Below are some records. Say in a single number how many of their lines include the word "access".
═══ Supplied information
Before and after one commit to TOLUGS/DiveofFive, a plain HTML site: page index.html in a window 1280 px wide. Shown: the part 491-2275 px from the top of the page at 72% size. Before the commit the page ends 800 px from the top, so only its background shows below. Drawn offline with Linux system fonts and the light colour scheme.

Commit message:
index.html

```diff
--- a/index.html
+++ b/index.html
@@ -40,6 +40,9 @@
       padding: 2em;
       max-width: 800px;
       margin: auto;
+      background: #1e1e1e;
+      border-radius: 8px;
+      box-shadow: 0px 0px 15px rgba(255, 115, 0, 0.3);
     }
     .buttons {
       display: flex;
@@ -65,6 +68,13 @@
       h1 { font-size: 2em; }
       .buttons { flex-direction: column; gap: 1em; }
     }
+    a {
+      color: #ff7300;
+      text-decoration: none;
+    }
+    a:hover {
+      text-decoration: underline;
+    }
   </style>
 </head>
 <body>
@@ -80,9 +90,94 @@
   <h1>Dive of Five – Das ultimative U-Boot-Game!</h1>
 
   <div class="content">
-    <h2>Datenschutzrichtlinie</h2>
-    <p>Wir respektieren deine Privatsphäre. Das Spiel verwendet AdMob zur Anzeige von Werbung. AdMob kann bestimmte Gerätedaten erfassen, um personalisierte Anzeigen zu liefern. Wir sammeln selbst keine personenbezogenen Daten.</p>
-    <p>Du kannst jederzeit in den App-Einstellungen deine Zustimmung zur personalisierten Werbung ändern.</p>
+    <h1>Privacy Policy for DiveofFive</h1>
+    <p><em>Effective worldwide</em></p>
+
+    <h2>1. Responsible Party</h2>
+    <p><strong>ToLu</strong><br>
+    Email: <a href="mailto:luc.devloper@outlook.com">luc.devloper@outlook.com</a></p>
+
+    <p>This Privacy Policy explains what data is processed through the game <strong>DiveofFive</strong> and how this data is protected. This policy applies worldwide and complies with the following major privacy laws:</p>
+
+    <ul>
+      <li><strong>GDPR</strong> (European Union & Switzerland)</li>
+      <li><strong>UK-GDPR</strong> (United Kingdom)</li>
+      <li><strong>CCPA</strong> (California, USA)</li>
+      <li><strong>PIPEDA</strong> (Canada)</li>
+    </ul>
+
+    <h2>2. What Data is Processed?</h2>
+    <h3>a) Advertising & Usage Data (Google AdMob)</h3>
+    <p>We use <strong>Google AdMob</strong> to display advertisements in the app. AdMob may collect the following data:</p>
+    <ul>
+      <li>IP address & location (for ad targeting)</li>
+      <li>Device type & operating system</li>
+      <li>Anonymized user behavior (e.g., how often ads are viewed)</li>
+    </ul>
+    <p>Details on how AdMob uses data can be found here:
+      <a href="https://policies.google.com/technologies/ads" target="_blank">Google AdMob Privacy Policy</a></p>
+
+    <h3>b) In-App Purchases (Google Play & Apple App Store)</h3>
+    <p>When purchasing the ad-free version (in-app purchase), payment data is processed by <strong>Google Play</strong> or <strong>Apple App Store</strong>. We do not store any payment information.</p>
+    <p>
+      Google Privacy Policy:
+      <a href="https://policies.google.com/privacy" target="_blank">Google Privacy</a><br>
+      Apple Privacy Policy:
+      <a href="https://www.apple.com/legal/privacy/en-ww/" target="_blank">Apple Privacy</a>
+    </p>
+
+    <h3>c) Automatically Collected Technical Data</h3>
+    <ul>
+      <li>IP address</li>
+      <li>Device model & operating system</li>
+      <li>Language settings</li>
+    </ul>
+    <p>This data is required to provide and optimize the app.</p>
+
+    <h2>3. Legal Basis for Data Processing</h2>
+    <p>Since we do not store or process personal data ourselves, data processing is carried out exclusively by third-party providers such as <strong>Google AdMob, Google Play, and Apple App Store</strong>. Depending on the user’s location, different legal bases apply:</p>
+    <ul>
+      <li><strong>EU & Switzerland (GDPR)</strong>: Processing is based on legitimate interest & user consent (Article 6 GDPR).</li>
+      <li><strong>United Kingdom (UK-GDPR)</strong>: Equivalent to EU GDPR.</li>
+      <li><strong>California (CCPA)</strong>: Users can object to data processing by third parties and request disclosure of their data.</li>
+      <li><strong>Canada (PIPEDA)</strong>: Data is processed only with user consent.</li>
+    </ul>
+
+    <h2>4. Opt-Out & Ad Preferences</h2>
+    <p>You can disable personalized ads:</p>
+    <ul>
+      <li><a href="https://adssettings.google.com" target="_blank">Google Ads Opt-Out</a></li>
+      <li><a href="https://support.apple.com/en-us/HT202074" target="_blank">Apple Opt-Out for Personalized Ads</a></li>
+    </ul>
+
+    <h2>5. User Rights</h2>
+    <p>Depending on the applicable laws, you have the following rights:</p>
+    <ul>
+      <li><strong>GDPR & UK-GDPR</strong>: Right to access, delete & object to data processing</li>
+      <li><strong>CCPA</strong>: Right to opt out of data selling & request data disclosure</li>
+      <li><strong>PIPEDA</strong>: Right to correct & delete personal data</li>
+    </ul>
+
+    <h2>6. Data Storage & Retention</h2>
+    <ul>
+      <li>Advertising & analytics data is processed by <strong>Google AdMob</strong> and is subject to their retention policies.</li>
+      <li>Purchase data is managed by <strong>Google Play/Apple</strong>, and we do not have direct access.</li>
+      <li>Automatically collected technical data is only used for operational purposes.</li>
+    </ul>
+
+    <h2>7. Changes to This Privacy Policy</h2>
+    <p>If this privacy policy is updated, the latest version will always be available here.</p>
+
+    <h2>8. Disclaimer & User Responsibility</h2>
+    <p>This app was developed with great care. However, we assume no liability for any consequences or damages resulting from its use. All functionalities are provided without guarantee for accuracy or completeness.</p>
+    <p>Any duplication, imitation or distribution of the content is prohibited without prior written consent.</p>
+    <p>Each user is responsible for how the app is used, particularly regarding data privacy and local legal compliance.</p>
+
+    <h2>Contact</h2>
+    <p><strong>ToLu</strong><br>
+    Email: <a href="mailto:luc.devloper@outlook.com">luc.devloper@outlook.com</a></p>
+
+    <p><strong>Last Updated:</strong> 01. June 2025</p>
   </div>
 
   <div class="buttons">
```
══════
== Response to this exercise ==
2